When it’s time to raise the rent, it can be a delicate issue knowing how to write a rent increase letter to your tenants.
Further, it can be more difficult trying to write a rent increase notice if you have a good relationship with your tenants that you’d like to maintain or long-standing tenants you want to keep. But, sometimes issues like tax increases, market rates, and the cost of maintaining the property mean that you need to raise the rent to stay on top of your investment.
The most obvious concern with sending a rent increase letter is that your tenants decide not to renew their lease and you, once again, have to go on the hunt for new renters.
However, tenant turnover isn’t something you need to be afraid of. All landlords experience turnover, and if you give proper notice, you have plenty of time to find new tenants with your new rent price if your current ones decide not to renew.
How Much Can You Increase Rent?
Most states have regulations outlined in their landlord-tenant laws that can determine how much you can raise the rent.
For example, in New York state, there isn’t a limit on how much a landlord can raise a tenant’s rent, but you must give adequate notice if the rent increase is 5% or more.
In general, most landlords find that raising the rent by 3-5% every year is fair to adjust for market value or additional cost factors, without sending tenants running for a new rental.
It’s important to remember that if you raise the rent too much for your location’s market, tenants might decide to leave.

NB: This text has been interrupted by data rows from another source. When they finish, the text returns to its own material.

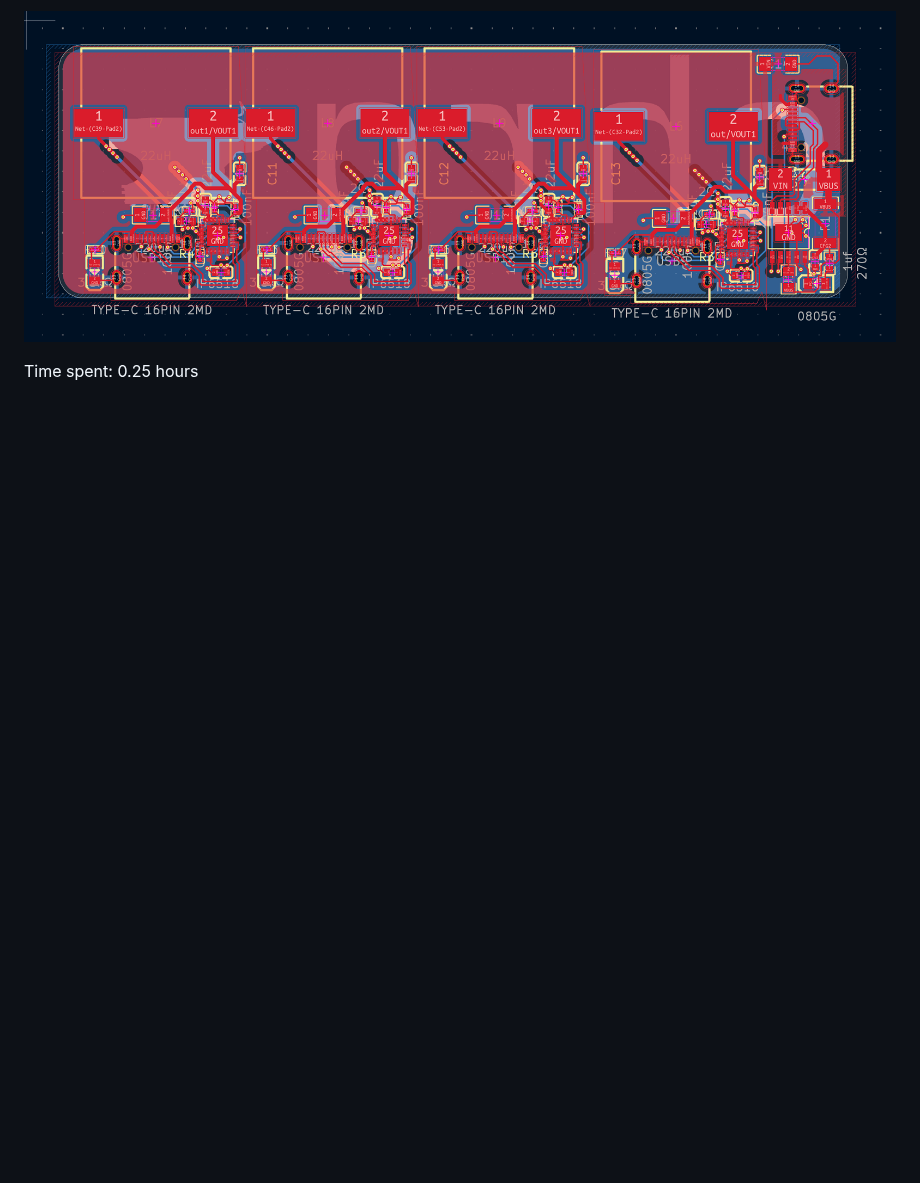
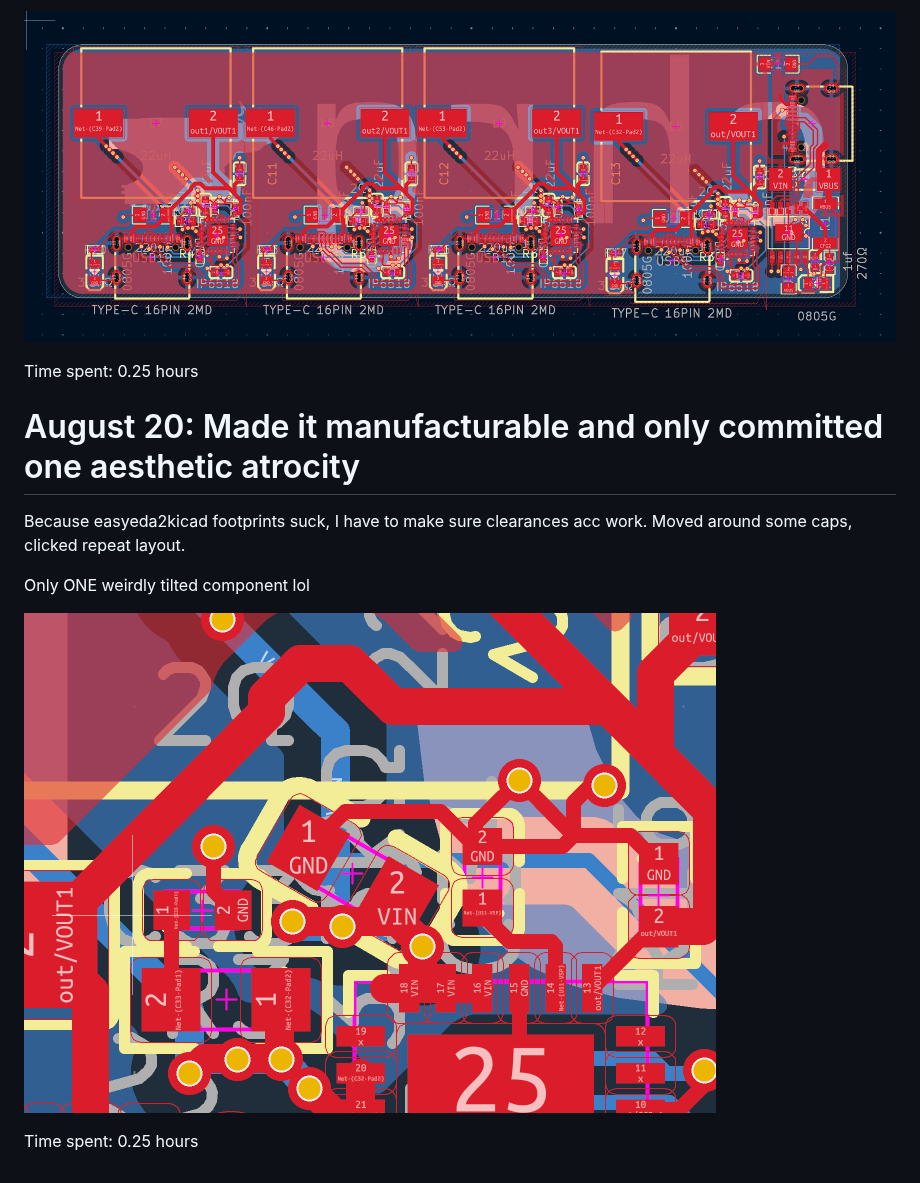
Before and after one commit to JBlitzar/chrg, a Markdown page: JOURNAL.md, the part around the change. Rendered like a GitHub page; pictures changed too: journal/tilt.png (added); blank space fills up the shorter version.

Commit message:
yes

```diff
--- a/JOURNAL.md
+++ b/JOURNAL.md
@@ -118,3 +118,13 @@ Placed the rest of the big caps, small session today. I might do a bit more late
 ![](journal/refactor2.png)
 
 Time spent: 0.25 hours
+
+# August 20: Made it manufacturable and only committed one aesthetic atrocity
+
+Because easyeda2kicad footprints suck, I have to make sure clearances acc work. Moved around some caps, clicked repeat layout.
+
+Only ONE weirdly tilted component lol
+
+![](journal/tilt.png)
+
+Time spent: 0.25 hours
```
Also changed, not shown: 1 other file.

If you have good, long-term tenants, it can be better for your business to incrementally increase the rent (e.g., 1-1.5%) because long-standing tenants mean you don’t have vacancy or turnover costs.
How to Explain Rent Increase to Tenant

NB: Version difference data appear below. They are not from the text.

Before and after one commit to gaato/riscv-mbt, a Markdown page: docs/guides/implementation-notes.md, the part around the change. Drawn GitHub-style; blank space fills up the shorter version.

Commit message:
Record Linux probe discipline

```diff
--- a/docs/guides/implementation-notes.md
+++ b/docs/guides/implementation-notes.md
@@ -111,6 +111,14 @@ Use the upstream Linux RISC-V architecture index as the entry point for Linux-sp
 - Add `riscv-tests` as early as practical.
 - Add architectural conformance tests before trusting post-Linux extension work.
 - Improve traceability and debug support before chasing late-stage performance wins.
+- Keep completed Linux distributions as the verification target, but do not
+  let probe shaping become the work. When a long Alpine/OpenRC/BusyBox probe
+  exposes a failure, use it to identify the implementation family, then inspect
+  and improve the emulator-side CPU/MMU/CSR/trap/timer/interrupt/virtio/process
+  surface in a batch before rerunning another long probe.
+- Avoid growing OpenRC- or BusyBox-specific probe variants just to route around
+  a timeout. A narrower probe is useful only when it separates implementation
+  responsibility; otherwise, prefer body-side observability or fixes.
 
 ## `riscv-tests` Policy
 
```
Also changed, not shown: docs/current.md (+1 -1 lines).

As noted above, sending a rent increase letter can be nerve-racking, especially if you have a long-standing tenant or a good relationship with your tenant.
In these cases, you might want to write a letter that explains why you’re raising the rent. However, don’t feel compelled to explain why you’re raising the rent if you don’t want to. In the renting world, it is generally common to increase the rent once in a while to accommodate for changes in the real estate market, taxes, and maintenance.
One option to consider is including a lease addendum that informs tenants there is a percentage increase in rent that occurs every year when the lease renews. When new renters sign their lease, you can let them know that rent is increased each year. This sets a precedence upfront so tenants are aware of the policy.
Rent Increase Letter to Tenant | TEMPLATE
NOTICE OF RENT INCREASE
Dear [TENANT NAME(S)],
As indicated in your lease, your lease at [PROPERTY ADDRESS] will end on [LEASE EXPIRATION DATE – write in full].
Please note that the monthly rent for the above [PROPERTY ADDRESS] will increase from [OLD RENT AMOUNT] to [NEW RENT AMOUNT] effective [DATE OF NEW LEASE – write in full].
If you do not wish to renew your lease, please provide your notice as soon as possible or at the required 30 days, no later than [DATE OF LAST NOTICE REQUIRED – write in full].
If you have any questions, please do not hesitate to contact me.
[YOUR PHONE NUMBER]
Note: This content is not intended to substitute, replace, or be construed as professional legal advice. It is for referential purposes only and not meant to replace the advice of your legal counsel, legal representation, and or lawyer. Please consult your professional legal representation or lawyer to ensure you are compliant with any local, state, and/or federal laws.